Across the different chronic health conditions in 2009–2012, deaths were concentrated among those who were underhydrated. Health condition-specific data were not reported because of small numbers. There were fewer than 10 chronic disease-associated deaths in the euhydrated group.
summarizes the number of deaths that occurred by presence or absence of chronic health condition in 2009–2012. Figure 4
describes survival by the joint exposure of hydration classification and chronic health condition in 2009–2012.
Among those with one or more chronic health conditions in 2009–2012, compared to euhydration, not meeting hydration criteria was associated with significantly greater risk of all-cause mortality within 3 to 6 years (unadjusted weighted HR: 2.51, 95% CI: 1.14–5.51, p = 0.024; adjusted weighted HR: 2.50, 95% CI: 1.07–5.85, p = 0.036). Compared to euhydration, underhydration was associated with significantly greater all-cause mortality (unadjusted weighted HR: 2.51, 95% CI: 1.13–5.54, p = 0.025; adjusted weighted HR: 2.47, 95% CI: 1.06–5.71, p = 0.036).
Among those with one or more chronic health conditions in 2009–2012, the risk of death attributed to chronic disease was over three times greater for people who were underhydrated vs. euhydrated (unadjusted weighted HR: 3.51, 95% CI: 1.17–10.53, p = 0.027; adjusted weighted HR: 3.08, 95% CI: 0.92–10.32, p = 0.067).
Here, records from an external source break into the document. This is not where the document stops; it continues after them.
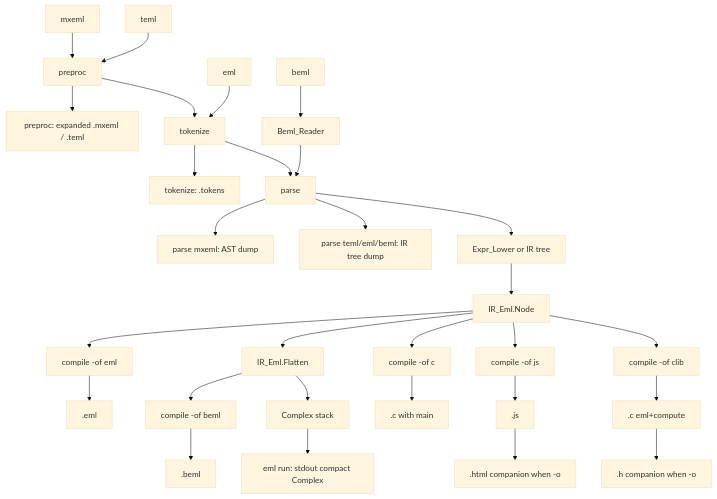
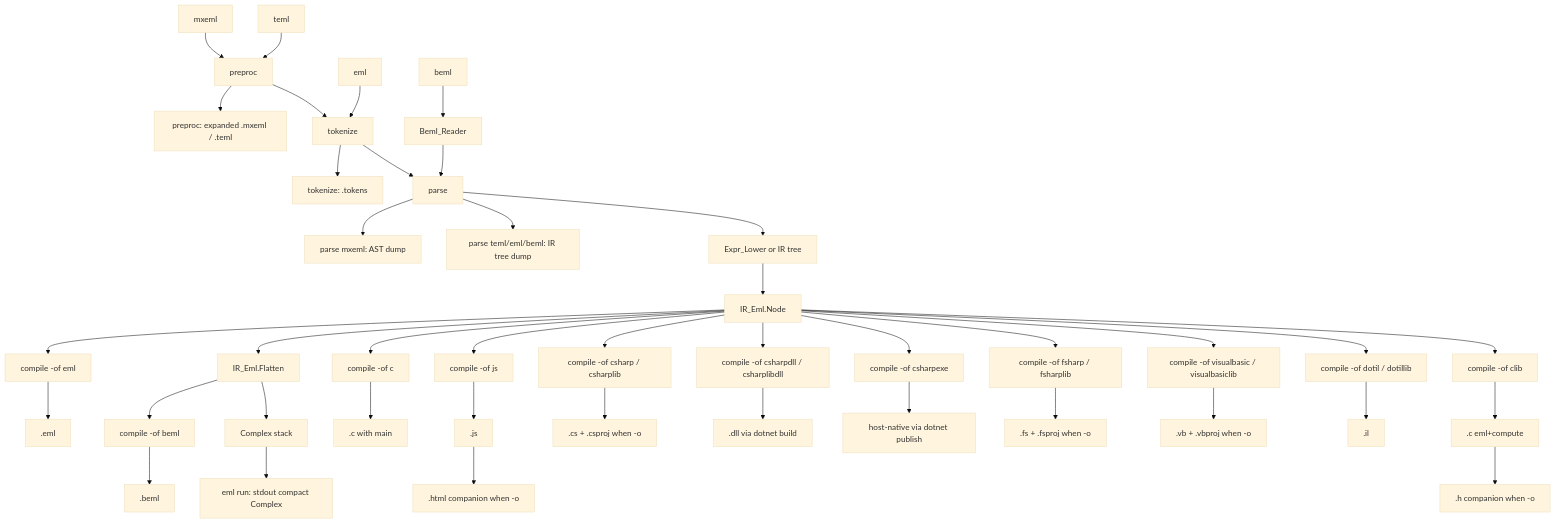
The diagram in README.md (sanelli/eml), drawn with Mermaid (base theme) before and after one commit. The commit also changed other lines of this file and 29 other files, not shown here.

First line of the commit message:
Add compile .NET backends with host-native csharpexe publish.

````diff
--- a/README.md
+++ b/README.md
@@ -47,31 +47,43 @@
 ```mermaid
 flowchart TD
   mxeml[mxeml] --> preproc
   teml[teml] --> preproc
   preproc --> preprocOut["preproc: expanded .mxeml / .teml"]
   preproc --> tokenize
   eml[eml] --> tokenize
   tokenize --> tokensOut["tokenize: .tokens"]
   tokenize --> parse
   beml[beml] --> bemlRead[Beml_Reader]
   bemlRead --> parse
   parse --> parseMx["parse mxeml: AST dump"]
   parse --> parseIr["parse teml/eml/beml: IR tree dump"]
   parse --> lowerOrIR[Expr_Lower or IR tree]
   lowerOrIR --> irNode[IR_Eml.Node]
   irNode --> writeEml["compile -of eml"]
   writeEml --> emlFile[.eml]
   irNode --> flatten[IR_Eml.Flatten]
   flatten --> writeBeml["compile -of beml"]
   writeBeml --> bemlFile[.beml]
   irNode --> writeJs["compile -of js"]
   writeJs --> jsFile[.js]
   jsFile --> htmlFile[".html companion when -o"]
   irNode --> writeC["compile -of c"]
   writeC --> cMain[".c with main"]
   irNode --> writeClib["compile -of clib"]
   writeClib --> cLib[".c eml+compute"]
   cLib --> cHdr[".h companion when -o"]
+  irNode --> writeCs["compile -of csharp / csharplib"]
+  writeCs --> csFile[".cs + .csproj when -o"]
+  irNode --> writeCsDll["compile -of csharpdll / csharplibdll"]
+  writeCsDll --> csDll[".dll via dotnet build"]
+  irNode --> writeCsExe["compile -of csharpexe"]
+  writeCsExe --> csExe["host-native via dotnet publish"]
+  irNode --> writeFs["compile -of fsharp / fsharplib"]
+  writeFs --> fsFile[".fs + .fsproj when -o"]
+  irNode --> writeVb["compile -of visualbasic / visualbasiclib"]
+  writeVb --> vbFile[".vb + .vbproj when -o"]
+  irNode --> writeIl["compile -of dotil / dotillib"]
+  writeIl --> ilFile[".il"]
   flatten --> stack[Complex stack]
   stack --> stdout["eml run: stdout compact Complex"]
 ```
````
It was not possible to estimate the effect of underhydration on mortality for participants with none of the chronic conditions at baseline, due to the small number of deaths in this group. No chronic disease-associated deaths were observed during the follow-up period for people who did not have any of the chronic conditions and were, also, euhydrated in 2009–2012. Compared with people who did have one or more chronic condition, but were classified as euhydrated, in 2009–2012, people who were not identified as having any chronic condition at baseline but were underhydrated were significantly more likely to die (unadjusted weighted HR: 5.41, 95% CI: 1.32–22.15, p = 0.020; adjusted weighted HR: 8.43, 95% CI: 1.15–61.75, p = 0.037).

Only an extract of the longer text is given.